Solar output on the California Independent System Operator (ISO) electric system droppedby 55 percent during the Great American Eclipse on Aug. 21, according to an analysis of that day’s data.
Grid-connected solar generation tumbled more than 3,500 megawatts (MW) in just over an hour. That doesn’t reflect the loss of “behind-the-meter” rooftop solar installations, estimated at 1,300 to 1,500 MW, in the morning hours when the moon blocked the sun, powering down much of the state’s solar energy production.

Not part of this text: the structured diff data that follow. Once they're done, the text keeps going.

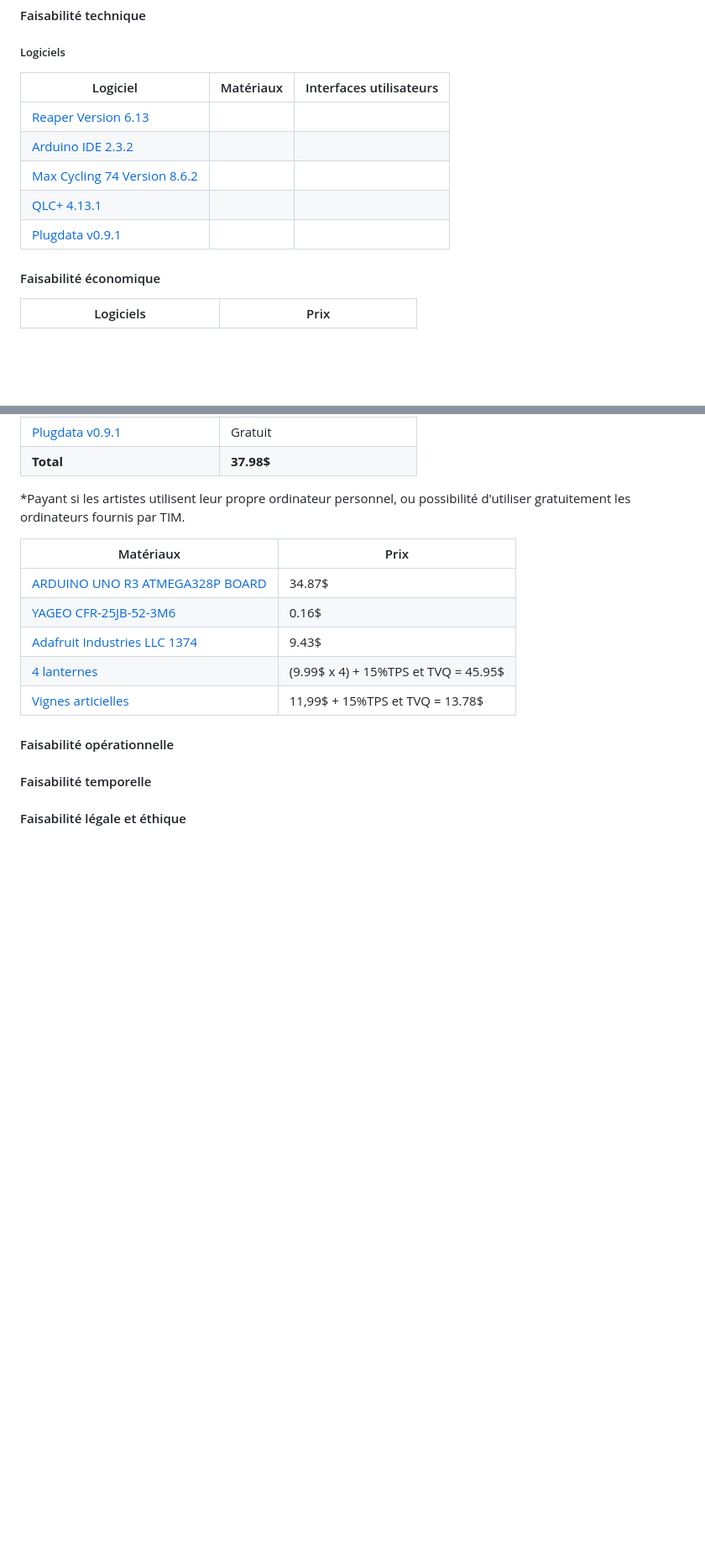
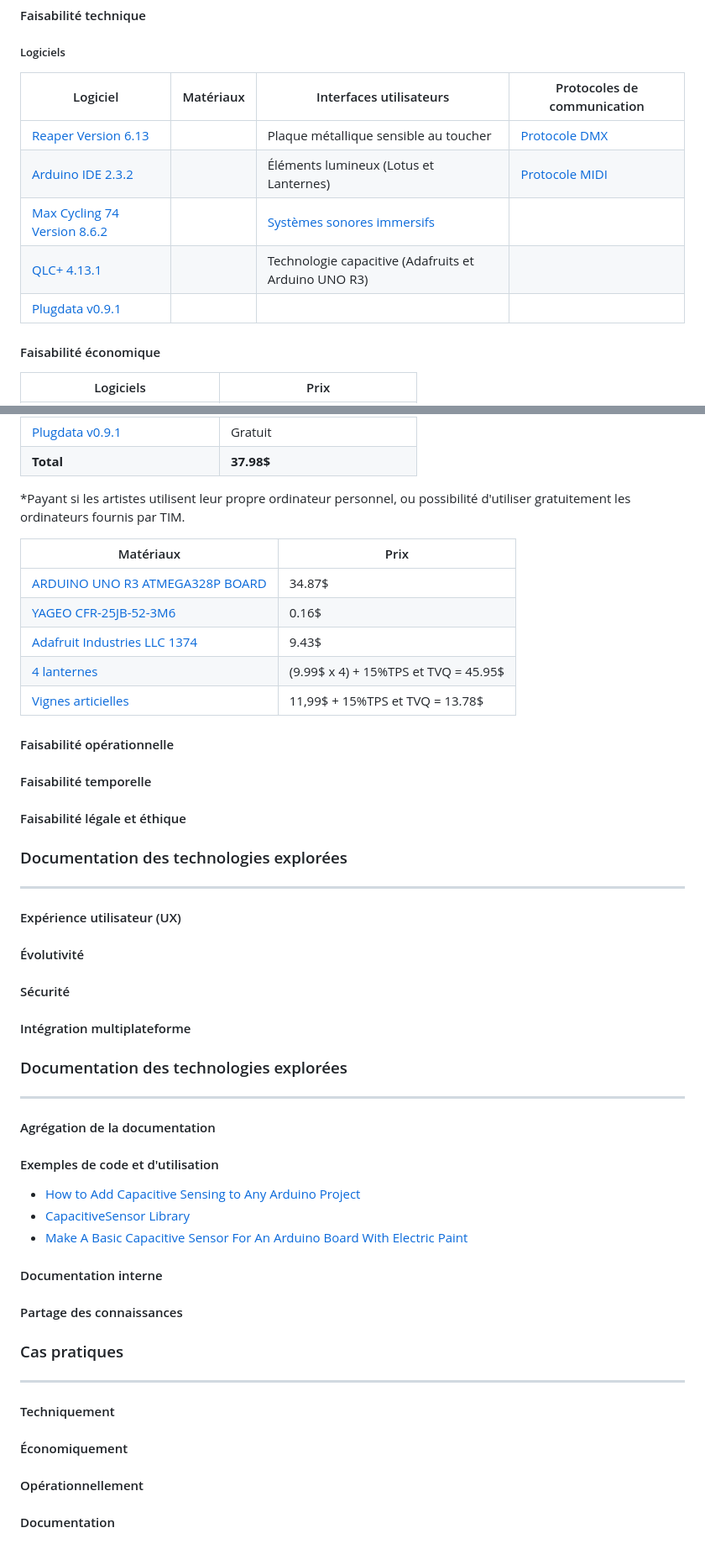
Before and after one commit to Miaou-Mafia/miaourepository, a Markdown page: README.md, 2 parts joined by grey strips. Shown at 84% size. Rendered like a GitHub page; blank space fills up the shorter version.

Commit message:
ajout elements faisabilte

```diff
--- a/README.md
+++ b/README.md
@@ -257,13 +257,13 @@ graph TD;
 #### Faisabilité technique
 
 ##### Logiciels
-| Logiciel                                                                 | Matériaux | Interfaces utilisateurs |
-| ------------------------------------------------------------------------ | --------- | ----------------------- |
-| [Reaper Version 6.13](https://www.reaper.fm/download-old.php?ver=6x)     |           |                         |
-| [Arduino IDE 2.3.2](https://www.arduino.cc/en/software)                  |           |                         |
-| [Max Cycling 74 Version 8.6.2](https://cycling74.com/releases/max/8.6.2) |           |                         |
-| [QLC+ 4.13.1](https://www.qlcplus.org/forum/viewtopic.php?t=17417)       |           |                         |
-| [Plugdata v0.9.1](https://plugdata.org/download.html)                    |           |                         |
+| Logiciel                                                                 | Matériaux | Interfaces utilisateurs                                     | Protocoles de communication                                             |
+| ------------------------------------------------------------------------ | --------- | ----------------------------------------------------------- | ----------------------------------------------------------------------- |
+| [Reaper Version 6.13](https://www.reaper.fm/download-old.php?ver=6x)     |           | Plaque métallique sensible au toucher                       | [Protocole  DMX](https://www.qlcplus.org/)                              |
+| [Arduino IDE 2.3.2](https://www.arduino.cc/en/software)                  |           | Éléments lumineux (Lotus et Lanternes)                      | [Protocole MIDI](https://www.tobias-erichsen.de/software/loopmidi.html) |
+| [Max Cycling 74 Version 8.6.2](https://cycling74.com/releases/max/8.6.2) |           | [Systèmes sonores immersifs](https://www.genelec.com/8040b) |
+| [QLC+ 4.13.1](https://www.qlcplus.org/forum/viewtopic.php?t=17417)       |           | Technologie capacitive (Adafruits et Arduino UNO R3)        |
+| [Plugdata v0.9.1](https://plugdata.org/download.html)                    |           |                                                             |
 
 #### Faisabilité économique
 
@@ -292,3 +292,40 @@ graph TD;
 #### Faisabilité temporelle
 
 #### Faisabilité légale et éthique
+
+### Documentation des technologies explorées
+---
+
+#### Expérience utilisateur (UX)
+
+#### Évolutivité
+
+#### Sécurité
+
+#### Intégration multiplateforme
+
+### Documentation des technologies explorées
+---
+
+#### Agrégation de la documentation
+
+#### Exemples de code et d'utilisation
+
+- [How to Add Capacitive Sensing to Any Arduino Project](https://www.digikey.ca/en/maker/tutorials/2021/how-to-add-capacitive-sensing-to-any-arduino-project?msockid=1d6850aaf64a65b4178e445ff73e64f3)
+- [CapacitiveSensor Library](https://www.pjrc.com/teensy/td_libs_CapacitiveSensor.html)
+- [Make A Basic Capacitive Sensor For An Arduino Board With Electric Paint](https://www.bareconductive.com/blogs/resources/make-a-basic-capacitive-sensor-with-electric-paint-and-arduino)
+
+#### Documentation interne
+
+#### Partage des connaissances
+
+### Cas pratiques
+---
+
+#### Techniquement
+
+#### Économiquement
+
+#### Opérationnellement
+
+#### Documentation
```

Much of that decline in solar generation was replaced with an increase in electricity imports -including the ISO’s western Energy Imbalance Market (EIM) – hydropower, and natural gas power plants.The ISO also thanks consumers who did their part to conserve electricity and relieve stress on the grid during the eclipse.
After the sun emerged from the eclipse, solar production ramped up quickly, as much as 150MW a minute, before leveling off to normal conditions.
As an electric system with the most solar capacity in the nation, the ISO power grid and energy market performed efficiently during the three-hour eclipse, with operators reporting no troubles managing the drop-off and steep rise in solar generation that morning. The success of the market during the historic natural event illustrated the potential resiliency of power grids absorbing growing amounts of renewable energy.
The ISO began planning more than a year ago for the expected drop in solar production during the eclipse, which covered anywhere from 55 to 80 percent of the sun in the ISO footprint. The ISO lined up reserves of non-solar energy to be bid into the day-ahead market, along with extra regulation to help control frequency swings during the rapid spike in solar output immediately after the eclipse.
“This event capped a great team effort by the ISO staff and our many partners,” said Eric Schmitt, ISO vice president of operations. “And the preparation paid off. The market ran remarkably smooth, with little or no intervention from grid operators.”
California has the highest green energy goals in the country, with a mandate for getting half of its electricity from renewable sources by 2030. The ISO has experienced explosive growth in solar generation in the past few years. With around 10,000 MW of
utility-scale solar, and an estimated capacity of about 6,000MW in rooftop installations, solar resources cover as much as 30 to 40 percent of the grid’s energy needs on some days.
“The ISO market seamlessly made up for the loss of the solar output and the dramatic ramp back to full solar generation,” said Nancy Traweek, ISO executive director for grid operations. “After months of planning, it was exciting to watch the solar eclipse unfold from an energy management perspective.”
At the start of the eclipse at 9:11 a.m. Pacific Time, solar production was at 6,392MW, then fell to a low of 2,845MW at the maximum occlusion of the sun at 10:24 a.m.,or a dip of 3,547MW,according to ISO figures. One megawatt typically powers 750 to 1,000 homes.
During the eclipse, the solar output fell an average rate of 48.4 MW per minute in roughly a 73-minute period from the beginning of the eclipse to its peak obscuration.Then, from 10:24 to 11:17 a.m., solar generation rose 4,064 MW, to 6,909 MW. At 11:17 a.m., the market started using economic bids to curtail solar production, a common occurrence on high-solar days.
Even more impressive was the fast climb of solar output following the conclusion of the eclipse, between 11:55 a.m. to 12:13
p.m., when the ramp rate was an average of 150MW per minute. This was a result of solar generators coming back online all at once.
During the event, electricity imports added about 3,000MW to the system during the eclipse. The energy coming across interties was scheduled in the day-ahead market, a key part of the ISO’s preparations to shore up supply in advance of the eclipse.
Additionally, thermal generation increased by 1,594 MW, while hydroelectric sources edged up 791 MW.
The ISO’s real-time western EIM provided about 650 MW of imported electricity as the sun went behind the moon. Coming out of the eclipse, the market exported about 750 MW of energy, which helped manage the dramatic rise of solar production.
Demand on the system during the eclipse increased, from 29,056MW at the beginning of the eclipse to 30,952MW at the peak of the event. A rise in load is typical for that time of the day, and was expected to be more pronounced as rooftop solar output fell off and customers drew energy from the grid.The system also had to fill in for reduced wind production of about 200 MW.
Energy prices rose only moderately during the eclipse, again the result of coordination with generators to participate in the day-ahead market. The average wholesale electricity cost was $16.79 per MW hour at the beginning of the eclipse, rose to $22.27 at maximum obscuration, then normalized to $16.15 by 11:17 a.m. The price increase was expected, because fast-ramping resources were needed to fill demand and stabilize the system, and those are generally higher-priced in the market.
Click here for more information on the 2017 Solar Eclipse and its impact on the ISO power grid.
This article was released by the California Independent System Operator.